Posner complicates the issue by only allowing us to see Jacob in relation to his mother. We never get a sense of who the man was before he undertook the massive responsibility of being her financial caregiver. It’s definitely a choice, but it’s the wrong one. (The play is called “The Treasurer” after all “” not “The Mother”). Ida achieves three-dimensionality on the page, a fact only furthered by Dunagan’s warm and entertaining performance. But this belies her true nature as a deeply selfish person. Ida’s enormous egocentrism remains clear even in that late scene with her son “” although she’s looking right at him, she never actually sees him. And because of her swiftly deteriorating mental condition, she never will. But Posner doesn’t allow us to grasp the psychic pain this causes Jacob, despite Friedman’s attempts to infuse the character with a level of depth that’s not in the writing.

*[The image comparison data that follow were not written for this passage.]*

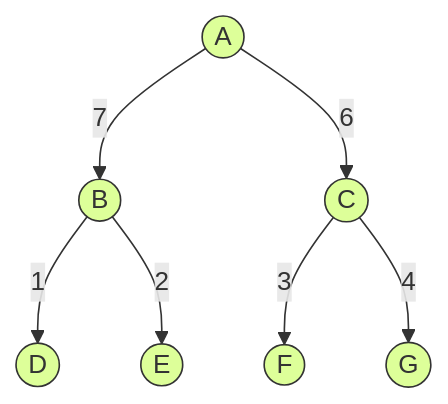
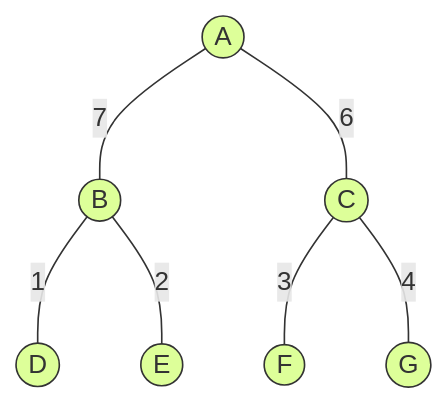
The fourth of 26 diagrams in docs/10.软考/10.软件设计师/10.数据结构与算法/15.树.md (mujin-lin/mujin-blog), drawn with Mermaid before and after one commit. The commit also changed other lines of this file and 2 other files, not shown here.

Commit message:
整理树的文章，增加图的文章内容

````diff
--- a/docs/10.软考/10.软件设计师/10.数据结构与算法/15.树.md
+++ b/docs/10.软考/10.软件设计师/10.数据结构与算法/15.树.md
@@ -195,16 +195,16 @@
     ```mermaid
     graph TD
-        A((A)) -->|7| B((B))
-        A((A)) -->|6| C((C))
-        B((B)) -->|1| D((D))
-        B((B)) -->|2| E((E))
-        C((C)) -->|3| F((F))
-        C((C)) -->|4| G((G))
+        A((A)) ---|7| B((B))
+        A((A)) ---|6| C((C))
+        B((B)) ---|1| D((D))
+        B((B)) ---|2| E((E))
+        C((C)) ---|3| F((F))
+        C((C)) ---|4| G((G))
         style D fill:#df9,stroke:#333
         style E fill:#df9,stroke:#333
         style B fill:#df9,stroke:#333
         style F fill:#df9,stroke:#333
         style G fill:#df9,stroke:#333
         style C fill:#df9,stroke:#333
         style A fill:#df9,stroke:#333
     ```
````
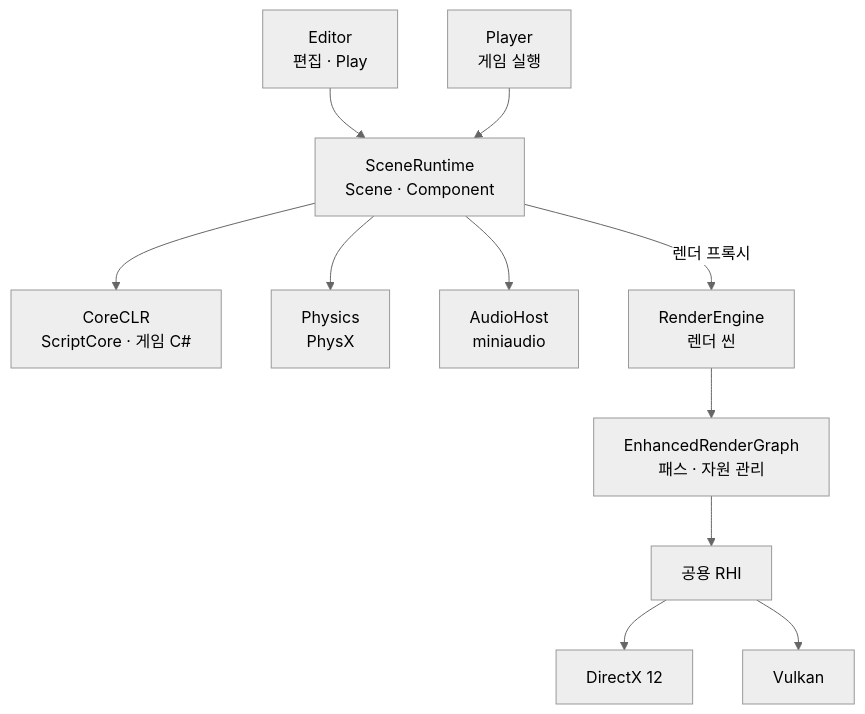
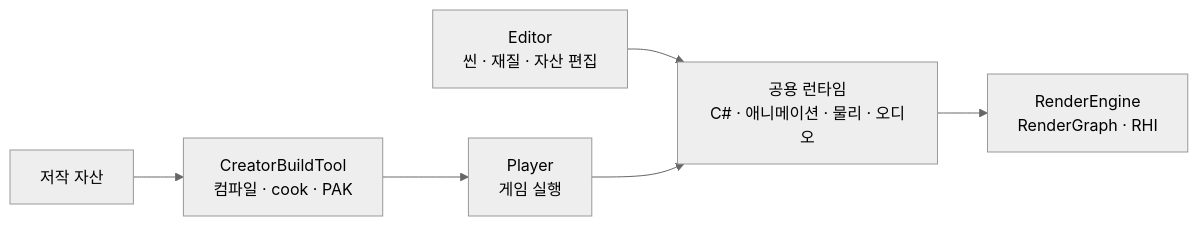
One commit to 29thnight/CreatorEngine changed the diagram in README.md. Above: the diagram before and after it, drawn with Mermaid (neutral theme). The commit also changed other lines of this file and 5 other files, not shown here.

````diff
--- a/README.md
+++ b/README.md
@@ -38,13 +76,8 @@
 ```mermaid
-flowchart TB
-    Editor["Editor<br/>편집 · Play"] --> Runtime["SceneRuntime<br/>Scene · Component"]
+flowchart LR
+    Editor["Editor<br/>씬 · 재질 · 자산 편집"] --> Runtime["공용 런타임<br/>C# · 애니메이션 · 물리 · 오디오"]
     Player["Player<br/>게임 실행"] --> Runtime
-    Runtime --> Scripts["CoreCLR<br/>ScriptCore · 게임 C#"]
-    Runtime --> Physics["Physics<br/>PhysX"]
-    Runtime --> Audio["AudioHost<br/>miniaudio"]
-    Runtime -->|렌더 프록시| Renderer["RenderEngine<br/>렌더 씬"]
-    Renderer --> Graph["EnhancedRenderGraph<br/>패스 · 자원 관리"]
-    Graph --> RHI["공용 RHI"]
-    RHI --> DX12["DirectX 12"]
-    RHI --> Vulkan["Vulkan"]
+    Runtime --> Render["RenderEngine<br/>RenderGraph · RHI"]
+    Assets["저작 자산"] --> Build["CreatorBuildTool<br/>컴파일 · cook · PAK"]
+    Build --> Player
 ```
````
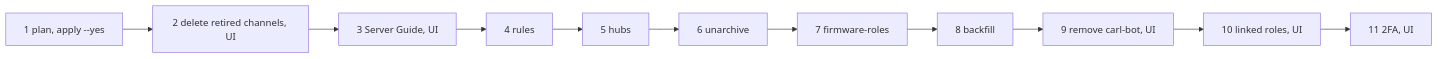
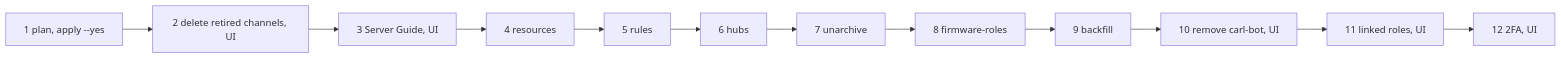
Before and after one commit to OpenDrone-hw/discord: the fourth of 4 diagrams in README.md, drawn with Mermaid. The commit also changed other lines of this file and 18 other files, not shown here.

````diff
--- a/README.md
+++ b/README.md
@@ -360,4 +384,4 @@
 ```mermaid
 flowchart LR
-  A[1 plan, apply --yes] --> D[2 delete retired channels, UI] --> G[3 Server Guide, UI] --> R[4 rules] --> H[5 hubs] --> U[6 unarchive] --> F[7 firmware-roles] --> B[8 backfill] --> K[9 remove carl-bot, UI] --> L[10 linked roles, UI] --> T[11 2FA, UI]
+  A[1 plan, apply --yes] --> D[2 delete retired channels, UI] --> G[3 Server Guide, UI] --> RS[4 resources] --> R[5 rules] --> H[6 hubs] --> U[7 unarchive] --> F[8 firmware-roles] --> B[9 backfill] --> K[10 remove carl-bot, UI] --> L[11 linked roles, UI] --> T[12 2FA, UI]
 ```
````
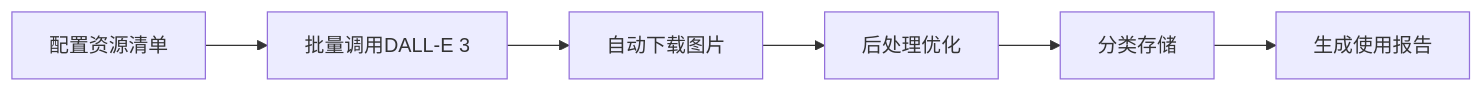
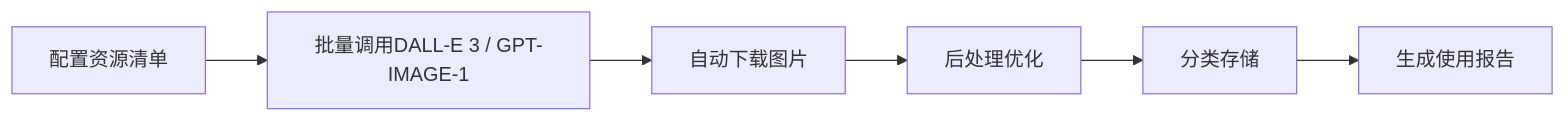
Before and after one commit to 0x-zeros/web3-tycoon-tools: the diagram in tools/asset-generator/README.md, drawn with Mermaid. The commit also changed other lines of this file and 2 other files, not shown here.

````diff
--- a/tools/asset-generator/README.md
+++ b/tools/asset-generator/README.md
@@ -112,8 +124,8 @@
 ```mermaid
 graph LR
-    A[配置资源清单] --> B[批量调用DALL-E 3]
+    A[配置资源清单] --> B[批量调用DALL-E 3 / GPT-IMAGE-1]
     B --> C[自动下载图片]
     C --> D[后处理优化]
     D --> E[分类存储]
     E --> F[生成使用报告]
 ```
````
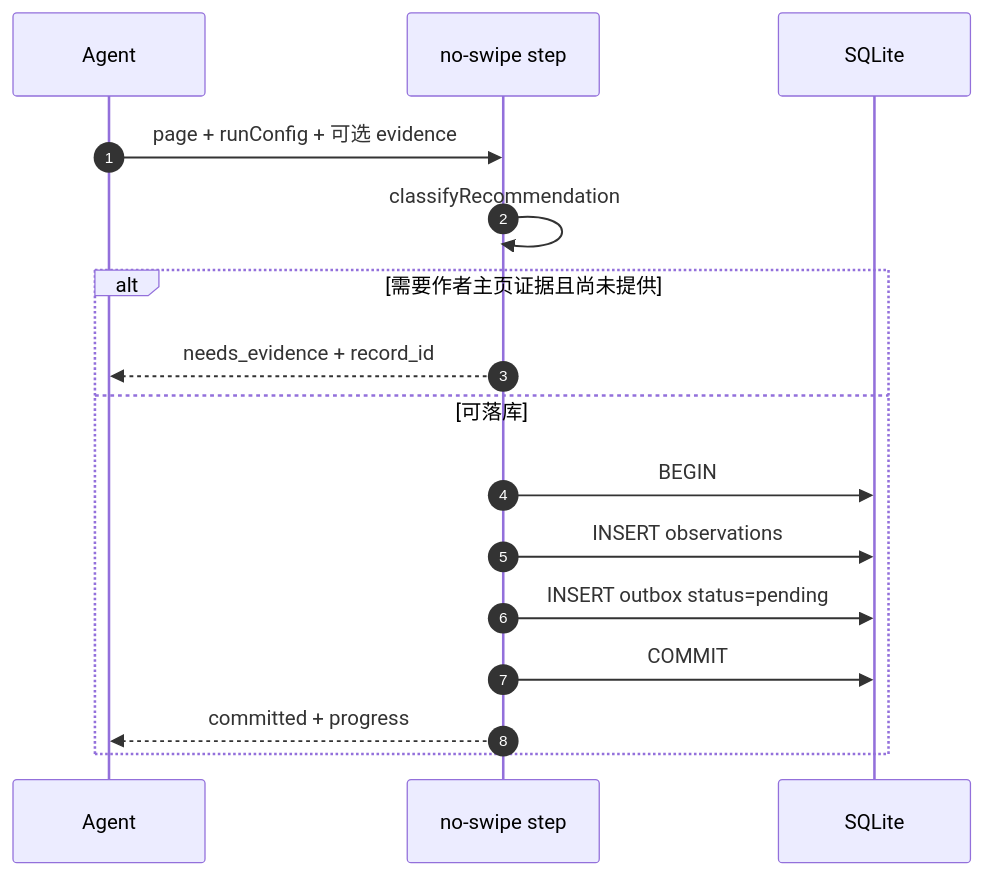
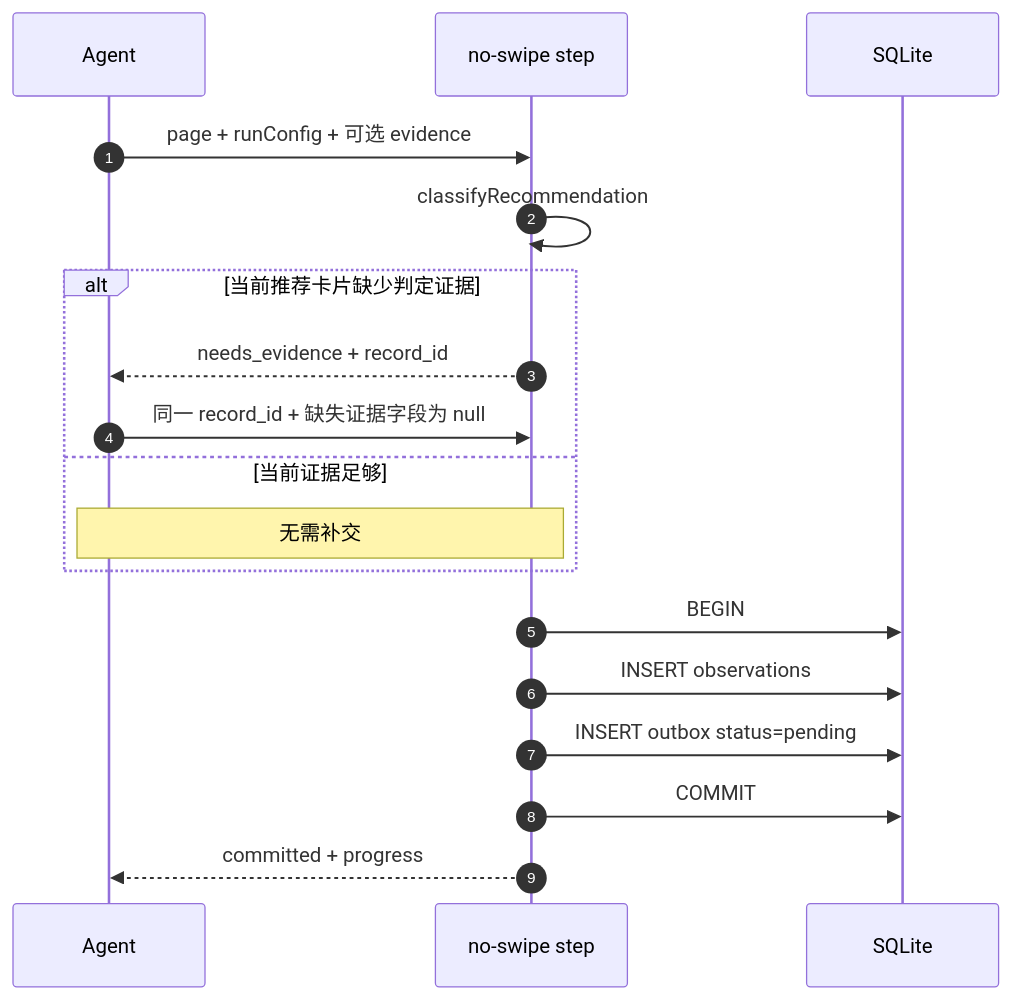
One commit to OfWind/no_swipe changed diagram 11 of 18 in docs/no-swipe-interaction-flows.md. Above: the diagram before and after it, drawn with Mermaid. The commit also changed other lines of this file and 28 other files, not shown here.

````diff
--- a/docs/no-swipe-interaction-flows.md
+++ b/docs/no-swipe-interaction-flows.md
@@ -407,19 +407,21 @@
 ```mermaid
 sequenceDiagram
   autonumber
   participant Agent as Agent
   participant Step as no-swipe step
   participant DB as SQLite
 
   Agent->>Step: page + runConfig + 可选 evidence
   Step->>Step: classifyRecommendation
-  alt 需要作者主页证据且尚未提供
+  alt 当前推荐卡片缺少判定证据
     Step-->>Agent: needs_evidence + record_id
-  else 可落库
-    Step->>DB: BEGIN
-    Step->>DB: INSERT observations
-    Step->>DB: INSERT outbox status=pending
-    Step->>DB: COMMIT
-    Step-->>Agent: committed + progress
+    Agent->>Step: 同一 record_id + 缺失证据字段为 null
+  else 当前证据足够
+    Note over Agent,Step: 无需补交
   end
+  Step->>DB: BEGIN
+  Step->>DB: INSERT observations
+  Step->>DB: INSERT outbox status=pending
+  Step->>DB: COMMIT
+  Step-->>Agent: committed + progress
 ```
````
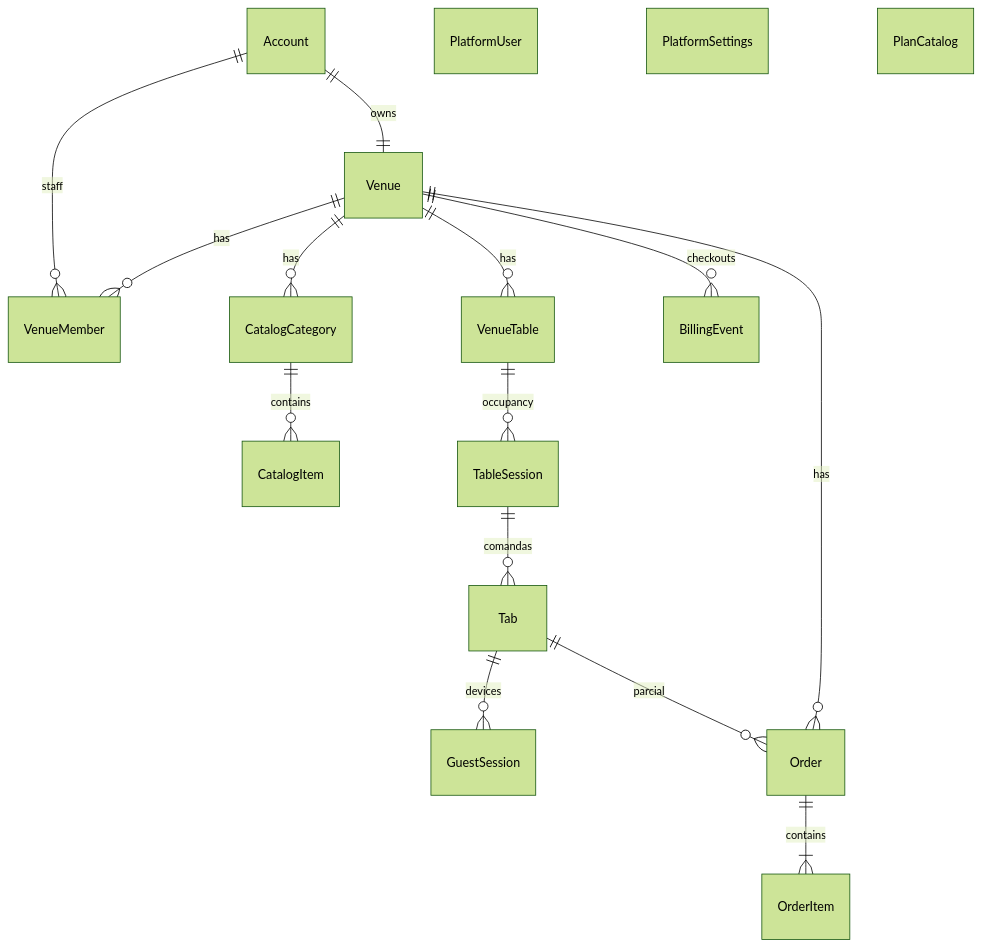
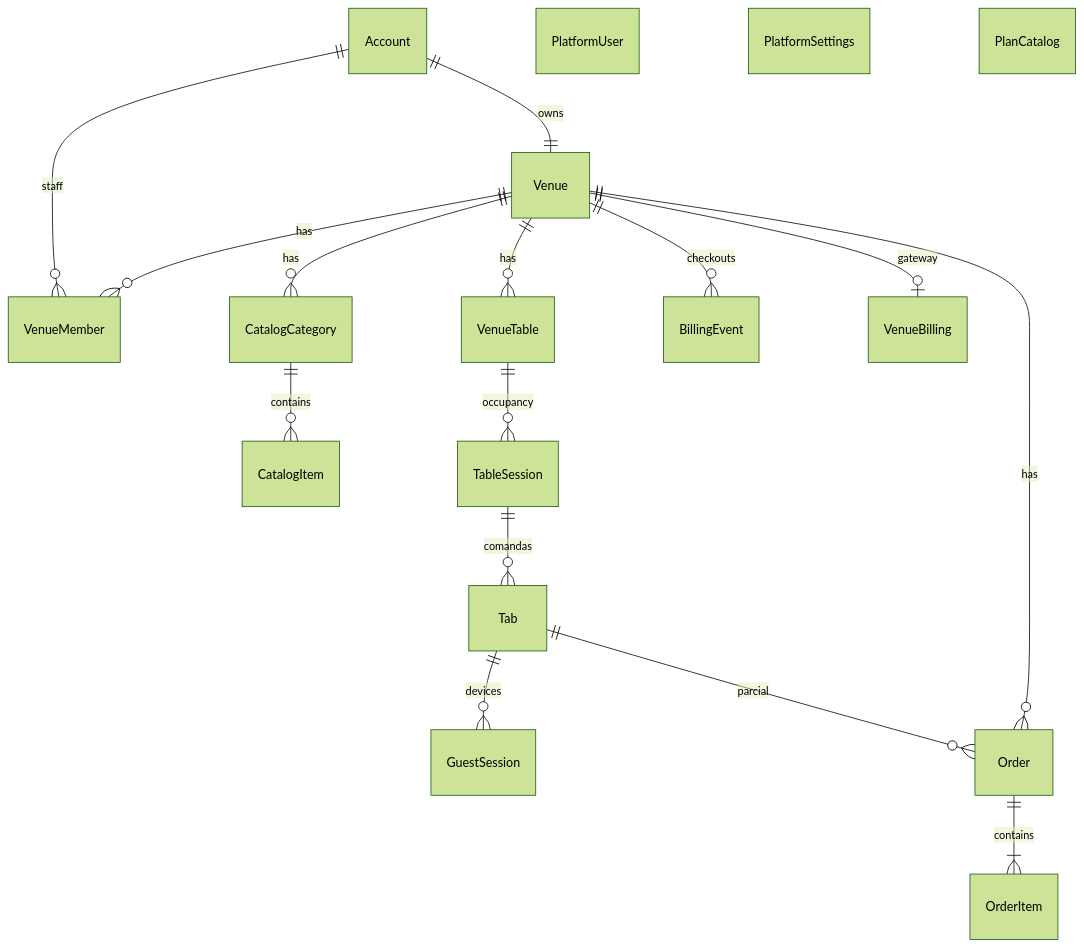
Before and after one commit to filiperamosds/eaimesa-frontend: the diagram in docs/data/schema.md, drawn with Mermaid (forest theme). The commit also changed other lines of this file and 21 other files, not shown here.

````diff
--- a/docs/data/schema.md
+++ b/docs/data/schema.md
@@ -181,19 +202,20 @@
 ```mermaid
 erDiagram
   Account ||--|| Venue : owns
   Account ||--o{ VenueMember : staff
   Venue ||--o{ VenueMember : has
   Venue ||--o{ CatalogCategory : has
   CatalogCategory ||--o{ CatalogItem : contains
   Venue ||--o{ VenueTable : has
   VenueTable ||--o{ TableSession : occupancy
   TableSession ||--o{ Tab : comandas
   Tab ||--o{ GuestSession : devices
   Tab ||--o{ Order : parcial
   Venue ||--o{ Order : has
   Venue ||--o{ BillingEvent : checkouts
+  Venue ||--o| VenueBilling : gateway
   Order ||--|{ OrderItem : contains
   PlatformUser
   PlatformSettings
   PlanCatalog
 ```
````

Director David Cromer tries to patch some of these holes, with intermittent success. He employs meta-theatrical devices “” stagehands coming on to adjust props mid-scene, extreme lighting shifts (designed by Bradley King) “” as well as I’ve ever seen. In the same vein, Pun Bandhu and Marinda Anderson superbly play a host of small roles across racial and gender lines. I was initially awed by Laura Jellinek’s striking unit set, which suggests the play’s various shifting locales by fusing realism with a hyperawareness of its own theatricality. But as with Jellinek’s work on last season’s A Life, in the same theater, the design elements often usurp the dramaturgical elements, which only reinforce the shortcomings of the text.
The Treasurer asks what debt, if any, children owe their parents. But by tying this question to a literalist conception of the afterlife, Posner doesn’t allow his protagonist the chance to offer an honest answer. He must fulfill his filial duty or face Hell. Actually, it’s more of a damned-if-you-do, damned-if-you-don’t situation. Either way, it obscures what could have been a really interesting examination of the complicated weight of caring for a loved one. That’s the play I wish I’d seen.